Partial melting

Partial melting occurs when only a portion of a solid is melted. For mixed substances, such as a rock containing several different minerals or a mineral that displays solid solution, this melt can be different from the bulk composition of the solid. Partial melting occurs where the solidus and liquidus temperatures are different. For single minerals this can happen when they exhibit solid solution, for example in olivines between iron and magnesium. In rocks made up of several different minerals, some will melt at lower temperatures than others.

Partial melting of the mantle

Melting in the mantle requires one of three possible events to occur: an increase in temperature, a decrease in pressure, or the addition of volatiles to the system (a change in composition).[1]


In the case of raising the temperature, mantle melting will only occur if the mantle is heated past the normal geotherm.
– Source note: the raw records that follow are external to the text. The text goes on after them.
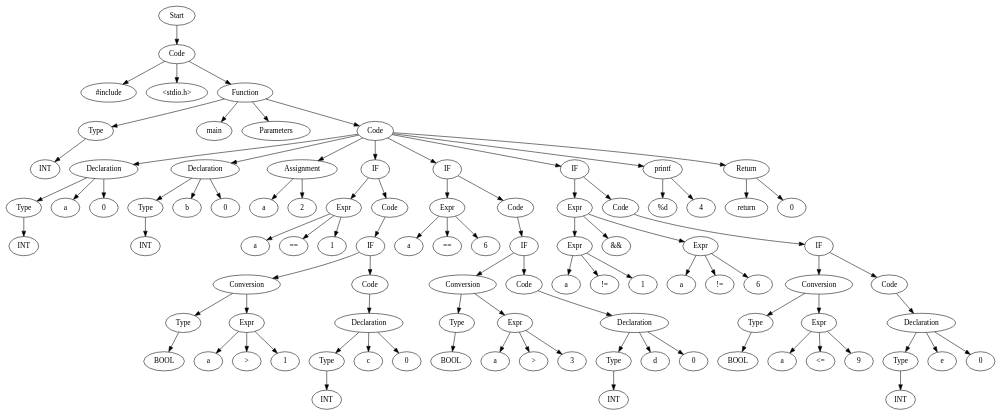
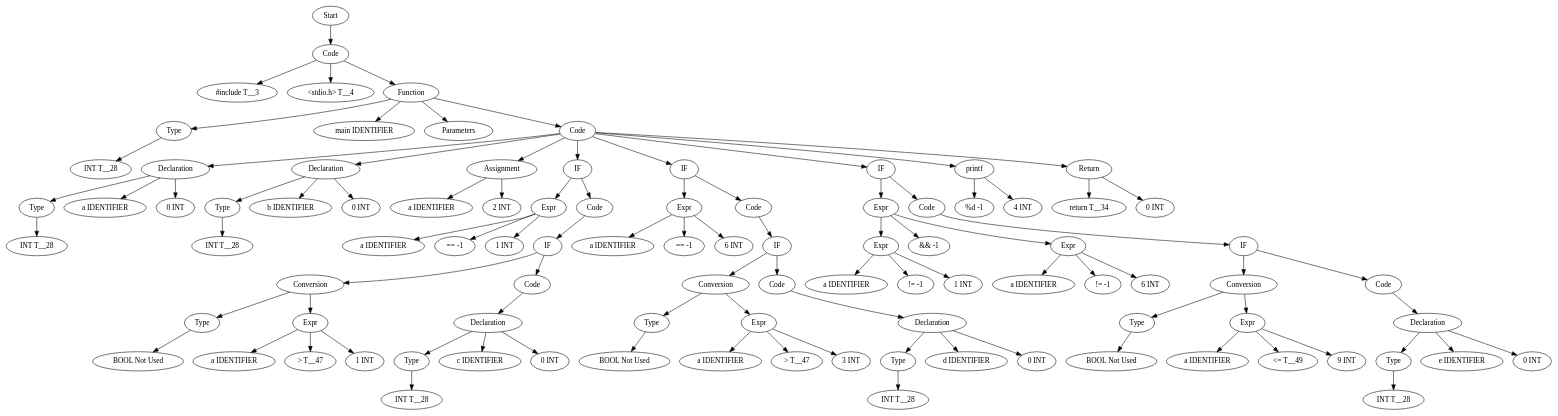
One commit to Are-you-listening/Compilers changed the diagram in TestCases/ASTTests/SwitchTests/CreateTests/read_file_after.dot. Above: the diagram before and after it, drawn with Graphviz. The commit also changed 50 other files, not shown here.

```diff
--- a/TestCases/ASTTests/SwitchTests/CreateTests/read_file_after.dot
+++ b/TestCases/ASTTests/SwitchTests/CreateTests/read_file_after.dot
@@ -1,191 +1,191 @@
 digraph AST {
-  "129830213922160" [label="Start"];
-  "129830213922160" -> "129830214017200";
-  "129830214017200" [label="Code"];
-  "129830214017200" -> "129830214020224";
-  "129830214017200" -> "129830214017536";
-  "129830214017200" -> "129830214022432";
-  "129830214020224" [label="#include"];
-  "129830214017536" [label="<stdio.h>"];
-  "129830214022432" [label="Function"];
-  "129830214022432" -> "129830214020320";
-  "129830214022432" -> "129830214022144";
-  "129830214022432" -> "129830214022480";
-  "129830214022432" -> "129830214011296";
-  "129830214020320" [label="Type"];
-  "129830214020320" -> "129830214020992";
-  "129830214020992" [label="INT"];
-  "129830214022144" [label="main"];
-  "129830214022480" [label="Parameters"];
-  "129830214011296" [label="Code"];
-  "129830214011296" -> "129830214009616";
-  "129830214011296" -> "129830214009328";
-  "129830214011296" -> "129830214018016";
-  "129830214011296" -> "129830214013888";
-  "129830214011296" -> "129830214016432";
-  "129830214011296" -> "129830214016912";
-  "129830214011296" -> "129830214014128";
-  "129830214011296" -> "129830212256384";
-  "129830214009616" [label="Declaration"];
-  "129830214009616" -> "129830214014656";
-  "129830214009616" -> "129830214023152";
-  "129830214009616" -> "129830214013744";
-  "129830214014656" [label="Type"];
-  "129830214014656" -> "129830214020080";
-  "129830214020080" [label="INT"];
-  "129830214023152" [label="a"];
-  "129830214013744" [label="0"];
-  "129830214009328" [label="Declaration"];
-  "129830214009328" -> "129830214017488";
-  "129830214009328" -> "129830214019024";
-  "129830214009328" -> "129830214023104";
-  "129830214017488" [label="Type"];
-  "129830214017488" -> "129830214020560";
-  "129830214020560" [label="INT"];
-  "129830214019024" [label="b"];
-  "129830214023104" [label="0"];
-  "129830214018016" [label="Assignment"];
-  "129830214018016" -> "129830214009472";
-  "129830214018016" -> "129830214022576";
-  "129830214009472" [label="a"];
-  "129830214022576" [label="2"];
-  "129830214013888" [label="IF"];
-  "129830214013888" -> "129830214022912";
-  "129830214013888" -> "129830214019504";
-  "129830214022912" [label="Expr"];
-  "129830214022912" -> "129830214019840";
-  "129830214022912" -> "129830214021040";
-  "129830214022912" -> "129830214020848";
-  "129830214019840" [label="a"];
-  "129830214021040" [label="=="];
-  "129830214020848" [label="1"];
-  "129830214019504" [label="Code"];
-  "129830214019504" -> "129830214019984";
-  "129830214019984" [label="IF"];
-  "129830214019984" -> "129830214016384";
-  "129830214019984" -> "129830214022000";
-  "129830214016384" [label="Conversion"];
-  "129830214016384" -> "129830214023536";
-  "129830214016384" -> "129830214018160";
-  "129830214023536" [label="Type"];
-  "129830214023536" -> "129830214019936";
-  "129830214019936" [label="BOOL"];
-  "129830214018160" [label="Expr"];
-  "129830214018160" -> "129830214023488";
-  "129830214018160" -> "129830214021424";
-  "129830214018160" -> "129830214021376";
-  "129830214023488" [label="a"];
-  "129830214021424" [label=">"];
-  "129830214021376" [label="1"];
-  "129830214022000" [label="Code"];
-  "129830214022000" -> "129830214011680";
-  "129830214011680" [label="Declaration"];
-  "129830214011680" -> "129830214019792";
-  "129830214011680" -> "129830214012640";
-  "129830214011680" -> "129830214019264";
-  "129830214019792" [label="Type"];
-  "129830214019792" -> "129830214014176";
-  "129830214014176" [label="INT"];
-  "129830214012640" [label="c"];
-  "129830214019264" [label="0"];
-  "129830214016432" [label="IF"];
-  "129830214016432" -> "129830214009232";
-  "129830214016432" -> "129830214014272";
-  "129830214009232" [label="Expr"];
-  "129830214009232" -> "129830214019360";
-  "129830214009232" -> "129830214019120";
-  "129830214009232" -> "129830214022336";
-  "129830214019360" [label="a"];
-  "129830214019120" [label="=="];
-  "129830214022336" [label="6"];
-  "129830214014272" [label="Code"];
-  "129830214014272" -> "129830214012064";
-  "129830214012064" [label="IF"];
-  "129830214012064" -> "129830214021760";
-  "129830214012064" -> "129830214016096";
-  "129830214021760" [label="Conversion"];
-  "129830214021760" -> "129830214018592";
-  "129830214021760" -> "129830214009376";
-  "129830214018592" [label="Type"];
-  "129830214018592" -> "129830214016000";
-  "129830214016000" [label="BOOL"];
-  "129830214009376" [label="Expr"];
-  "129830214009376" -> "129830214017440";
-  "129830214009376" -> "129830214017152";
-  "129830214009376" -> "129830212255808";
-  "129830214017440" [label="a"];
-  "129830214017152" [label=">"];
-  "129830212255808" [label="3"];
-  "129830214016096" [label="Code"];
-  "129830214016096" -> "129830212255856";
-  "129830212255856" [label="Declaration"];
-  "129830212255856" -> "129830212255952";
-  "129830212255856" -> "129830212256000";
-  "129830212255856" -> "129830212256096";
-  "129830212255952" [label="Type"];
-  "129830212255952" -> "129830212256048";
-  "129830212256048" [label="INT"];
-  "129830212256000" [label="d"];
-  "129830212256096" [label="0"];
-  "129830214016912" [label="IF"];
-  "129830214016912" -> "129830214022288";
-  "129830214016912" -> "129830214017392";
-  "129830214022288" [label="Expr"];
-  "129830214022288" -> "129830212255904";
-  "129830214022288" -> "129830212256144";
-  "129830214022288" -> "129830212256336";
-  "129830212255904" [label="Expr"];
-  "129830212255904" -> "129830212256192";
-  "129830212255904" -> "129830212256240";
-  "129830212255904" -> "129830212256288";
-  "129830212256192" [label="a"];
-  "129830212256240" [label="!="];
-  "129830212256288" [label="1"];
-  "129830212256144" [label="&&"];
-  "129830212256336" [label="Expr"];
-  "129830212256336" -> "129830212256432";
-  "129830212256336" -> "129830212256480";
-  "129830212256336" -> "129830212256528";
-  "129830212256432" [label="a"];
-  "129830212256480" [label="!="];
-  "129830212256528" [label="6"];
-  "129830214017392" [label="Code"];
-  "129830214017392" -> "129830212256576";
-  "129830212256576" [label="IF"];
-  "129830212256576" -> "129830212256672";
-  "129830212256576" -> "129830212256720";
-  "129830212256672" [label="Conversion"];
-  "129830212256672" -> "129830212256768";
-  "129830212256672" -> "129830212256816";
-  "129830212256768" [label="Type"];
-  "129830212256768" -> "129830212256864";
-  "129830212256864" [label="BOOL"];
-  "129830212256816" [label="Expr"];
-  "129830212256816" -> "129830212256960";
-  "129830212256816" -> "129830212257008";
-  "129830212256816" -> "129830212257056";
-  "129830212256960" [label="a"];
-  "129830212257008" [label="<="];
-  "129830212257056" [label="9"];
-  "129830212256720" [label="Code"];
-  "129830212256720" -> "129830212257104";
-  "129830212257104" [label="Declaration"];
-  "129830212257104" -> "129830212257200";
-  "129830212257104" -> "129830212257248";
-  "129830212257104" -> "129830212257344";
-  "129830212257200" [label="Type"];
-  "129830212257200" -> "129830212257296";
-  "129830212257296" [label="INT"];
-  "129830212257248" [label="e"];
-  "129830212257344" [label="0"];
-  "129830214014128" [label="printf"];
-  "129830214014128" -> "129830212256624";
-  "129830214014128" -> "129830212256912";
-  "129830212256624" [label="%d"];
-  "129830212256912" [label="4"];
-  "129830212256384" [label="Return"];
-  "129830212256384" -> "129830212257392";
-  "129830212256384" -> "129830212257440";
-  "129830212257392" [label="return"];
-  "129830212257440" [label="0"];
+  "136192601009136" [label="Start"];
+  "136192601009136" -> "136192601008512";
+  "136192601008512" [label="Code"];
+  "136192601008512" -> "136192600999632";
+  "136192601008512" -> "136192601012880";
+  "136192601008512" -> "136192601012352";
+  "136192600999632" [label="#include T__3"];
+  "136192601012880" [label="<stdio.h> T__4"];
+  "136192601012352" [label="Function"];
+  "136192601012352" -> "136192601009232";
+  "136192601012352" -> "136192601011824";
+  "136192601012352" -> "136192601013840";
+  "136192601012352" -> "136192601009184";
+  "136192601009232" [label="Type"];
+  "136192601009232" -> "136192601010288";
+  "136192601010288" [label="INT T__28"];
+  "136192601011824" [label="main IDENTIFIER"];
+  "136192601013840" [label="Parameters"];
+  "136192601009184" [label="Code"];
+  "136192601009184" -> "136192599082704";
+  "136192601009184" -> "136192599087648";
+  "136192601009184" -> "136192599085920";
+  "136192601009184" -> "136192599083184";
+  "136192601009184" -> "136192599083952";
+  "136192601009184" -> "136192599081648";
+  "136192601009184" -> "136192599091104";
+  "136192601009184" -> "136192599091584";
+  "136192599082704" [label="Declaration"];
+  "136192599082704" -> "136192599084048";
+  "136192599082704" -> "136192599084912";
+  "136192599082704" -> "136192599085248";
+  "136192599084048" [label="Type"];
+  "136192599084048" -> "136192599084240";
+  "136192599084240" [label="INT T__28"];
+  "136192599084912" [label="a IDENTIFIER"];
+  "136192599085248" [label="0 INT"];
+  "136192599087648" [label="Declaration"];
+  "136192599087648" -> "136192599082368";
+  "136192599087648" -> "136192599082416";
+  "136192599087648" -> "136192599083472";
+  "136192599082368" [label="Type"];
+  "136192599082368" -> "136192599082992";
+  "136192599082992" [label="INT T__28"];
+  "136192599082416" [label="b IDENTIFIER"];
+  "136192599083472" [label="0 INT"];
+  "136192599085920" [label="Assignment"];
+  "136192599085920" -> "136192599085008";
+  "136192599085920" -> "136192599082944";
+  "136192599085008" [label="a IDENTIFIER"];
+  "136192599082944" [label="2 INT"];
+  "136192599083184" [label="IF"];
+  "136192599083184" -> "136192599084768";
+  "136192599083184" -> "136192599090096";
+  "136192599084768" [label="Expr"];
+  "136192599084768" -> "136192599083424";
+  "136192599084768" -> "136192599085968";
+  "136192599084768" -> "136192599081696";
+  "136192599083424" [label="a IDENTIFIER"];
+  "136192599085968" [label="== -1"];
+  "136192599081696" [label="1 INT"];
+  "136192599090096" [label="Code"];
+  "136192599090096" -> "136192599083712";
+  "136192599083712" [label="IF"];
+  "136192599083712" -> "136192599084720";
+  "136192599083712" -> "136192599082656";
+  "136192599084720" [label="Conversion"];
+  "136192599084720" -> "136192599085728";
+  "136192599084720" -> "136192599090288";
+  "136192599085728" [label="Type"];
+  "136192599085728" -> "136192599084672";
+  "136192599084672" [label="BOOL Not Used"];
+  "136192599090288" [label="Expr"];
+  "136192599090288" -> "136192599083040";
+  "136192599090288" -> "136192599087744";
+  "136192599090288" -> "136192599088080";
+  "136192599083040" [label="a IDENTIFIER"];
+  "136192599087744" [label="> T__47"];
+  "136192599088080" [label="1 INT"];
+  "136192599082656" [label="Code"];
+  "136192599082656" -> "136192599087792";
+  "136192599087792" [label="Declaration"];
+  "136192599087792" -> "136192599091344";
+  "136192599087792" -> "136192599091296";
+  "136192599087792" -> "136192599086976";
+  "136192599091344" [label="Type"];
+  "136192599091344" -> "136192599091248";
+  "136192599091248" [label="INT T__28"];
+  "136192599091296" [label="c IDENTIFIER"];
+  "136192599086976" [label="0 INT"];
+  "136192599083952" [label="IF"];
+  "136192599083952" -> "136192599083616";
+  "136192599083952" -> "136192599084624";
+  "136192599083616" [label="Expr"];
+  "136192599083616" -> "136192599087312";
+  "136192599083616" -> "136192599087216";
+  "136192599083616" -> "136192599087168";
+  "136192599087312" [label="a IDENTIFIER"];
+  "136192599087216" [label="== -1"];
+  "136192599087168" [label="6 INT"];
+  "136192599084624" [label="Code"];
+  "136192599084624" -> "136192599091200";
+  "136192599091200" [label="IF"];
+  "136192599091200" -> "136192599086928";
+  "136192599091200" -> "136192599091152";
+  "136192599086928" [label="Conversion"];
+  "136192599086928" -> "136192599088752";
+  "136192599086928" -> "136192599088560";
+  "136192599088752" [label="Type"];
+  "136192599088752" -> "136192599087264";
+  "136192599087264" [label="BOOL Not Used"];
+  "136192599088560" [label="Expr"];
+  "136192599088560" -> "136192599090816";
+  "136192599088560" -> "136192599081072";
+  "136192599088560" -> "136192599086400";
+  "136192599090816" [label="a IDENTIFIER"];
+  "136192599081072" [label="> T__47"];
+  "136192599086400" [label="3 INT"];
+  "136192599091152" [label="Code"];
+  "136192599091152" -> "136192599088224";
+  "136192599088224" [label="Declaration"];
+  "136192599088224" -> "136192599089376";
+  "136192599088224" -> "136192599086880";
+  "136192599088224" -> "136192599087120";
+  "136192599089376" [label="Type"];
+  "136192599089376" -> "136192599089280";
+  "136192599089280" [label="INT T__28"];
+  "136192599086880" [label="d IDENTIFIER"];
+  "136192599087120" [label="0 INT"];
+  "136192599081648" [label="IF"];
+  "136192599081648" -> "136192599088512";
+  "136192599081648" -> "136192599088608";
+  "136192599088512" [label="Expr"];
+  "136192599088512" -> "136192599089184";
+  "136192599088512" -> "136192599091824";
+  "136192599088512" -> "136192599091632";
+  "136192599089184" [label="Expr"];
+  "136192599089184" -> "136192599091776";
+  "136192599089184" -> "136192599091728";
+  "136192599089184" -> "136192599091680";
+  "136192599091776" [label="a IDENTIFIER"];
+  "136192599091728" [label="!= -1"];
+  "136192599091680" [label="1 INT"];
+  "136192599091824" [label="&& -1"];
+  "136192599091632" [label="Expr"];
+  "136192599091632" -> "136192599091440";
+  "136192599091632" -> "136192599091536";
+  "136192599091632" -> "136192599087360";
+  "136192599091440" [label="a IDENTIFIER"];
+  "136192599091536" [label="!= -1"];
+  "136192599087360" [label="6 INT"];
+  "136192599088608" [label="Code"];
+  "136192599088608" -> "136192599091488";
+  "136192599091488" [label="IF"];
+  "136192599091488" -> "136192599091392";
+  "136192599091488" -> "136192599086592";
+  "136192599091392" [label="Conversion"];
+  "136192599091392" -> "136192599086784";
+  "136192599091392" -> "136192599086640";
+  "136192599086784" [label="Type"];
+  "136192599086784" -> "136192599086832";
+  "136192599086832" [label="BOOL Not Used"];
+  "136192599086640" [label="Expr"];
+  "136192599086640" -> "136192599087840";
+  "136192599086640" -> "136192599088272";
+  "136192599086640" -> "136192599088368";
+  "136192599087840" [label="a IDENTIFIER"];
+  "136192599088272" [label="<= T__49"];
+  "136192599088368" [label="9 INT"];
+  "136192599086592" [label="Code"];
+  "136192599086592" -> "136192599081216";
+  "136192599081216" [label="Declaration"];
+  "136192599081216" -> "136192599081264";
+  "136192599081216" -> "136192599089328";
+  "136192599081216" -> "136192599089088";
+  "136192599081264" [label="Type"];
+  "136192599081264" -> "136192599081360";
+  "136192599081360" [label="INT T__28"];
+  "136192599089328" [label="e IDENTIFIER"];
+  "136192599089088" [label="0 INT"];
+  "136192599091104" [label="printf"];
+  "136192599091104" -> "136192599088128";
+  "136192599091104" -> "136192599088416";
+  "136192599088128" [label="%d -1"];
+  "136192599088416" [label="4 INT"];
+  "136192599091584" [label="Return"];
+  "136192599091584" -> "136192599088176";
+  "136192599091584" -> "136192599089136";
+  "136192599088176" [label="return T__34"];
+  "136192599089136" [label="0 INT"];
 }
```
It is believed that heat flux from the core and lower mantle is responsible for increasing the temperature of the upper mantle. Local perturbations of the geothermal gradient, such as hotspots, are not well understood but are considered to be a likely heat source for the mantle.The decay of radioactive elements, though considered to be one of the simplest ways of generating heat in the mantle, is not realistically responsible for mantle melting, as it would take over 10 million years for the radioactive decay of K, U and Th to increase the temperature of peridotite by 1 degree Celsius. Furthermore, even if this process did generate a small fraction of melt, the radioactive elements would concentrate in the melt and escape the system, ultimately halting the process of melt generation.[1]
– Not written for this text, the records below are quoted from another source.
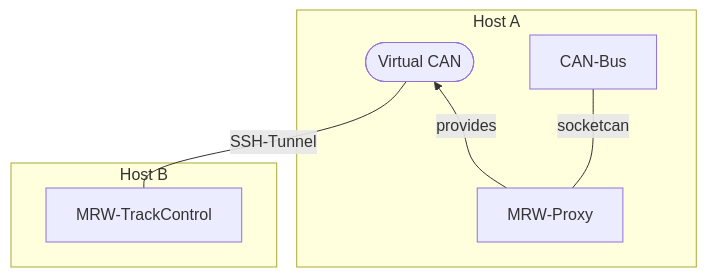
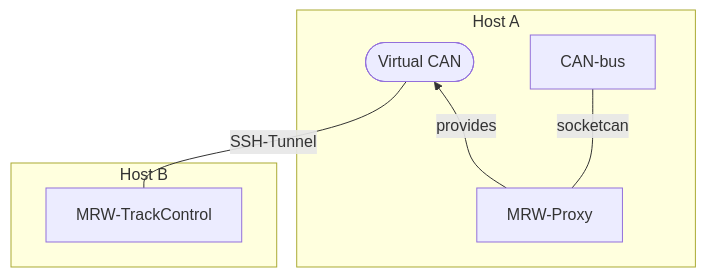
The second of 3 diagrams in track-control/README.md (stmork/mrw-track-control-ng), drawn with Mermaid before and after one commit. The commit also changed other lines of this file and 4 other files, not shown here.

````diff
--- a/track-control/README.md
+++ b/track-control/README.md
@@ -89,11 +89,11 @@
 ```mermaid
 flowchart BT
 	subgraph Host A
 		vcan([Virtual CAN])
-		MRW-Proxy -- socketcan --- CAN-Bus
+		MRW-Proxy -- socketcan --- CAN-bus
 		MRW-Proxy -->|provides|vcan
 		end
 		subgraph Host B
 		MRW-TrackControl-- SSH-Tunnel ---vcan
 	end
 ```
````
Melting in the mantle can also occur if there is a sufficient drop in pressure in the system at a given temperature. In order to decrease pressure, mantle rocks must rise to shallower levels, while experiencing a minimal loss of heat to the surroundings. This process can be referred to as adiabatic if the heat loss is zero. As the mass of mantle rock continues to rise through the Earth’s layers, it follows a P-T path that may eventually cross the solidus, initiating melting. This melting process is known as decompression melting.[1]

Addition of volatiles
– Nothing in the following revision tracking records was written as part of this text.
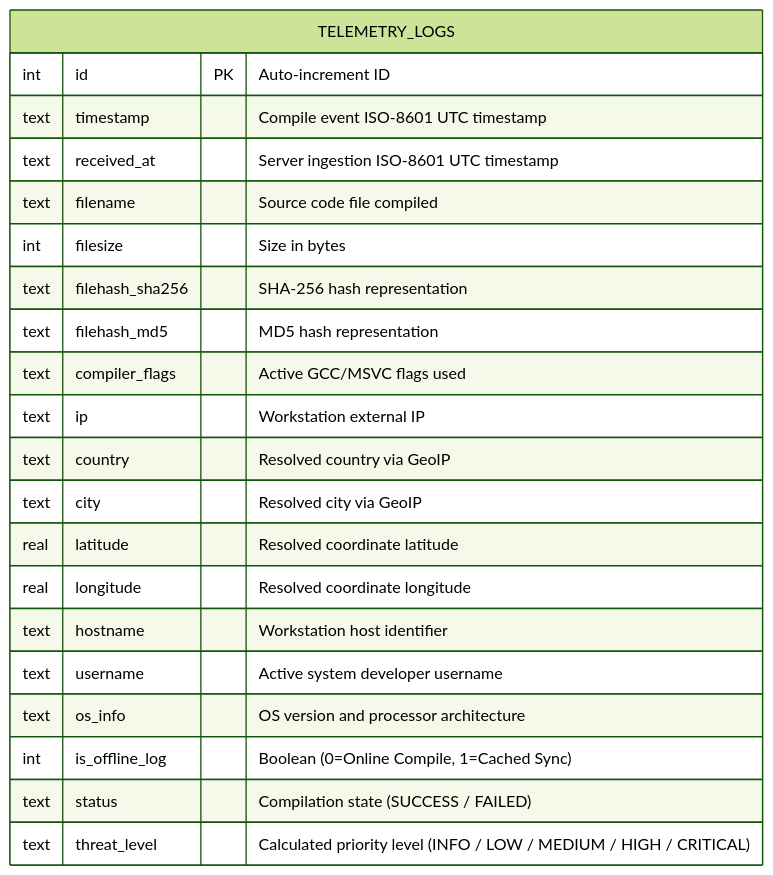
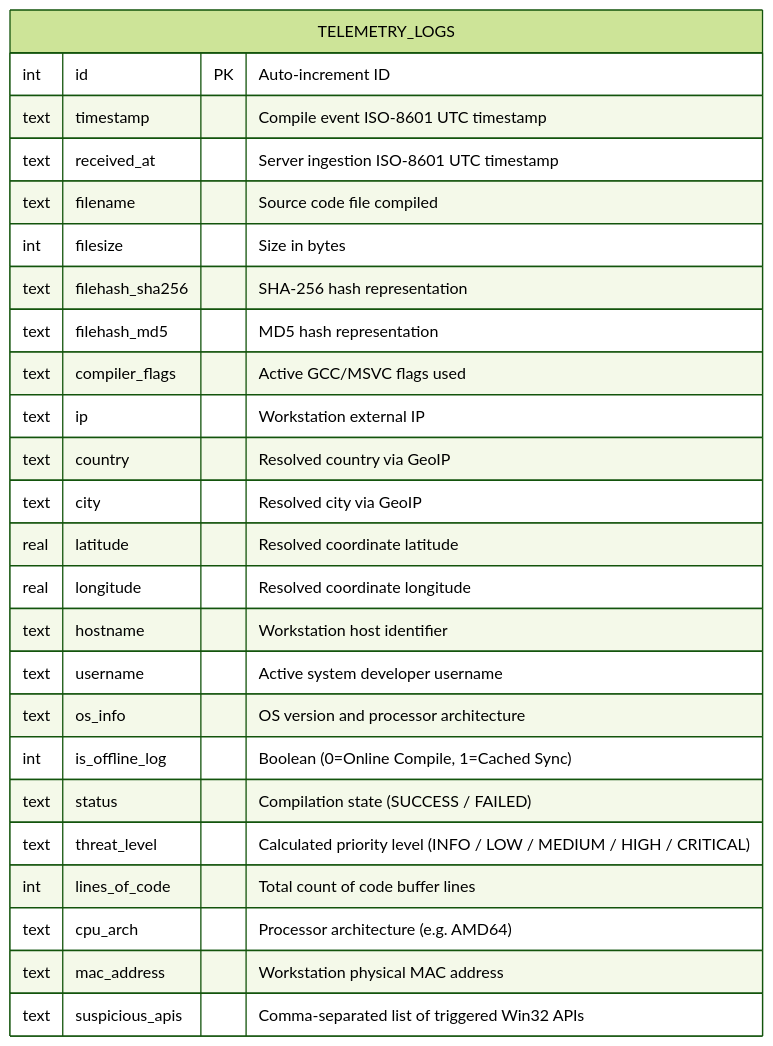
One commit to yamanisofyan2/ghost-eye changed the second of 3 diagrams in README.md. Above: the diagram before and after it, drawn with Mermaid (forest theme). The commit also changed 7 other files, not shown here.

````diff
--- a/README.md
+++ b/README.md
@@ -98,24 +98,28 @@
 ```mermaid
 erDiagram
     TELEMETRY_LOGS {
         int id PK "Auto-increment ID"
         text timestamp "Compile event ISO-8601 UTC timestamp"
         text received_at "Server ingestion ISO-8601 UTC timestamp"
         text filename "Source code file compiled"
         int filesize "Size in bytes"
         text filehash_sha256 "SHA-256 hash representation"
         text filehash_md5 "MD5 hash representation"
         text compiler_flags "Active GCC/MSVC flags used"
         text ip "Workstation external IP"
         text country "Resolved country via GeoIP"
         text city "Resolved city via GeoIP"
         real latitude "Resolved coordinate latitude"
         real longitude "Resolved coordinate longitude"
         text hostname "Workstation host identifier"
         text username "Active system developer username"
         text os_info "OS version and processor architecture"
         int is_offline_log "Boolean (0=Online Compile, 1=Cached Sync)"
         text status "Compilation state (SUCCESS / FAILED)"
         text threat_level "Calculated priority level (INFO / LOW / MEDIUM / HIGH / CRITICAL)"
+        int lines_of_code "Total count of code buffer lines"
+        text cpu_arch "Processor architecture (e.g. AMD64)"
+        text mac_address "Workstation physical MAC address"
+        text suspicious_apis "Comma-separated list of triggered Win32 APIs"
     }
 ```
````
The presence of volatiles (particularly H2O and CO2) has the potential to significantly reduce solidus temperatures of a given system. This allows for melt to be generated at lower temperatures than otherwise predicted, eliminating the need for a change in pressure or temperature conditions of the system. However, the mantle typically has a very low volatile content and this can limit the amount of melt generated. Partial melting is an important process in geology with respect to the chemical differentiation of crustal rocks. On the Earth, partial melting of the mantle at mid-ocean ridges produces oceanic crust, and partial melting of the mantle and oceanic crust at subduction zones creates continental crust. In all these places partial melting is often associated with volcanism, although some melts do not make it to the surface. Partial melts are thought to play an important role in enriching old parts of the continental lithosphere in incompatible elements.[2] Partial melts produced at depth move upwards due to the compaction of the surrounding matrix.[1]


  1. Winter, John D. (John DuNann) (2015). Principles of igneous and metamorphic petrology. Pearson India Education Services. ISBN 9789332550407. OCLC 931961923.
  2. Gibson, Sally A.; Jacqueline Malarkey; Jason A. Day (2008-10-22). "Melt Depletion and Enrichment beneath the Western Kaapvaal Craton: Evidence from Finsch Peridotite Xenoliths". Journal of Petrology. 49 (10): egn048. doi:10.1093/petrology/egn048. Retrieved 2009-05-22.
This article is issued from Wikipedia. The text is licensed under Creative Commons - Attribution - Sharealike. Additional terms may apply for the media files.